A suite of learning resources was designed to enable Key Stage 3 school groups, Young Archaeologists' Club groups, and youth groups engage with the First World War Home Front.
A suite of learning resources provided further opportunities for young people to engage in the story of the First World War Home Front.
Produced by cartoonist Dave Chisholm, these learning resources were designed to enable Key Stage 3 school groups, Young Archaeologists' Club groups, and youth groups engage with the First World War Home Front and record sites through Home Front Legacy. The resources consist of a series of five illustrated Home Front scenes, depicting activity and common sites of the First World War Home Front.
The illustrations provide a fun introduction to the Home Front and allow the investigation of the range of sites that could be recorded through Home Front Legacy. The illustrations are accompanied by a series of clue cards and story cards that encourage further learning through the investigation of the illustrated scenes, using the cards to investigate many of the activities and sites presented within the illustrations.
Twelve session plans have been provided to allow teachers and Young Archaeologists' Club leaders to conduct a wide range of activities focussing on the Home Front. These session plans cover an introduction to archaeology and to recording sites with the recording app, through to the role of women on the Home Front and First World War material culture.
The resources also include a site recording guide developed to teach archaeological recording techniques to a younger audience.
The final hundred days of the Home Front Legacy project, leading up to Armistice Day on 11 November 2018, have provided an important opportunity to tell the story of the project. During this period the project website and social media will be showcasing some of the most interesting, unusual and most recorded site types, highlighting the efforts of our Champions, and, crucially, sharing information on how individuals can still record new sites and share the information with their local Historic Environment Service.
The thousands of sites recorded during the project contribute substantially to the knowledge and understanding of the First World War Home Front, and all of the sites added to the online recording app will be archived and freely accessible via the Archaeology Data Service.
Consultation with local Historic Environment Services across the UK at the beginning of the project ensured that the recording app was developed to facilitate data sharing, and the new knowledge captured within the project will form part of the archaeological record, leading to enhanced protection for many of these sites, particularly in relation to future development proposals. The learning resources will also remain available, enabling teachers and youth groups to continue to use them when developing First World War activities.
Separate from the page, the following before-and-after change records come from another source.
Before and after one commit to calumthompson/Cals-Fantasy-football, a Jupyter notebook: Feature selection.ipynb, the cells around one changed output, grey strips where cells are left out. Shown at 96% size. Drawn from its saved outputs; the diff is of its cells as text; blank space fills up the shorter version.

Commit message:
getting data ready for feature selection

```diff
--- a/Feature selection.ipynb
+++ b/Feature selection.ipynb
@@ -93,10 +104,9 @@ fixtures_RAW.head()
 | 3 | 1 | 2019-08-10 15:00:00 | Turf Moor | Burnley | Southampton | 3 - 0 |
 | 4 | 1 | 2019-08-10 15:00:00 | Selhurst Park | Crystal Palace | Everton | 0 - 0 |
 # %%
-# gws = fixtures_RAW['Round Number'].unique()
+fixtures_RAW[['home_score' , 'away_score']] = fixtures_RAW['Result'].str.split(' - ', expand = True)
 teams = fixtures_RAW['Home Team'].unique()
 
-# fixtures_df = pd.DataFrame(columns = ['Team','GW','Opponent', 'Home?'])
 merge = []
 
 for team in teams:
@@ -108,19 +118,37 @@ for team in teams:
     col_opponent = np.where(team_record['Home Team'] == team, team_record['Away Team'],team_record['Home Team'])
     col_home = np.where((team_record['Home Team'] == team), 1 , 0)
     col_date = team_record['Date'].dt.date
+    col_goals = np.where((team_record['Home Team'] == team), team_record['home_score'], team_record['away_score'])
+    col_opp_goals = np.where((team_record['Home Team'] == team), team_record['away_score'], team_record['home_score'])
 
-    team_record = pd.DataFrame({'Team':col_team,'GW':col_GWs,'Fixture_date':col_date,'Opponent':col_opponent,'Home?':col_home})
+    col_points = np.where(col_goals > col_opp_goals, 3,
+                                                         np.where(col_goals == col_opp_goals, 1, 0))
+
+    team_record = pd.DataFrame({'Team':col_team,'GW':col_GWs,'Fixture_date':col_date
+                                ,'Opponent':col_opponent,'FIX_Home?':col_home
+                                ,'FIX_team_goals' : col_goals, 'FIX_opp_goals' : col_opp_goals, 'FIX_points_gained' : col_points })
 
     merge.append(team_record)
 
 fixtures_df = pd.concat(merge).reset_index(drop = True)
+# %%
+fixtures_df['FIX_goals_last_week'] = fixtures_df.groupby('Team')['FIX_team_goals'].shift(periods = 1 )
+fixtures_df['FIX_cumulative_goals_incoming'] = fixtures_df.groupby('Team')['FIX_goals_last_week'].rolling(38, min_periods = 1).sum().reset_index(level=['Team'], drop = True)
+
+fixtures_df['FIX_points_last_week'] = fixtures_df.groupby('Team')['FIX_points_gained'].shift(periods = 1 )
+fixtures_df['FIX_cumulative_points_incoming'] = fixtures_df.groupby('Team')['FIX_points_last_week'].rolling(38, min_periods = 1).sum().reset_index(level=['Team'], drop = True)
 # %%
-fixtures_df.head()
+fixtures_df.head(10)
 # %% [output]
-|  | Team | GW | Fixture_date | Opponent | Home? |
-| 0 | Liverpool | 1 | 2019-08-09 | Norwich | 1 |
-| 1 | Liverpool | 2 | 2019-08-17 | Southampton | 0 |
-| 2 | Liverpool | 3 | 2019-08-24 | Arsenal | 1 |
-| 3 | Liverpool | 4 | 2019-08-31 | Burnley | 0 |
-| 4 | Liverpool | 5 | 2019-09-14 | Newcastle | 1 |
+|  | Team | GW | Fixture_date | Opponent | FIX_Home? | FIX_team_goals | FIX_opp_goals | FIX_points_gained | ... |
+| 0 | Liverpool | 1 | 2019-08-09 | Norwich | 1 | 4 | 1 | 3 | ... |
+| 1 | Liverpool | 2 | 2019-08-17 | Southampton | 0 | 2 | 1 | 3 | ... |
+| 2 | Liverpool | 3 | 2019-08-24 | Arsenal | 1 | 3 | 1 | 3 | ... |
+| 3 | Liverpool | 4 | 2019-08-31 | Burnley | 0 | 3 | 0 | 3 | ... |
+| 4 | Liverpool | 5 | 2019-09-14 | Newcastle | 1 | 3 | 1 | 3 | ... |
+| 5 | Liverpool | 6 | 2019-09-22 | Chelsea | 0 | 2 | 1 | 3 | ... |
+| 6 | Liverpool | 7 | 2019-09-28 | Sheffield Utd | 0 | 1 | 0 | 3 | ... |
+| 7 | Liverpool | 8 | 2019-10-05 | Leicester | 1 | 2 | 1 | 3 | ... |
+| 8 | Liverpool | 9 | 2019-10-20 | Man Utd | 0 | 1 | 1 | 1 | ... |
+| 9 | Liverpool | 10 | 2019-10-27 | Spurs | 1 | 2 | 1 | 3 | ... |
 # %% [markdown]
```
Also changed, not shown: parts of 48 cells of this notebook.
Many of the individuals who have contributed to the project via the site recording app will have been recording an archaeological site or feature for the first time. The skills learnt during this process are all transferrable and it is hoped that one of the legacies of the project will be their continued interest and participation in archaeology as individuals and through their involvement with local groups and societies.
About the authors
Deputy Director, Council for British Archaeology.
Gill came to the Council for British Archaeology after completing a masters in Cultural Heritage Management at the University of York.
Dr Claire Corkill
Executive Administrator, Council for British Archaeology
Claire joined the Council for British Archaeology in 2016 following the completion of a PhD in archaeology at the University of York which focused on First World War internment.
Home Front Legacy Project Officer, Council for British Archaeology
Chris specialises in the archaeology of the First and Second World War Home Fronts, with a particular focus on wartime anti-invasion defences.
Appleby, C, Cocroft W D and Schofield, J (eds) 2015 The Home Front in Britain 1914-18: An Archaeological Handbook. CBA Practical Handbook 22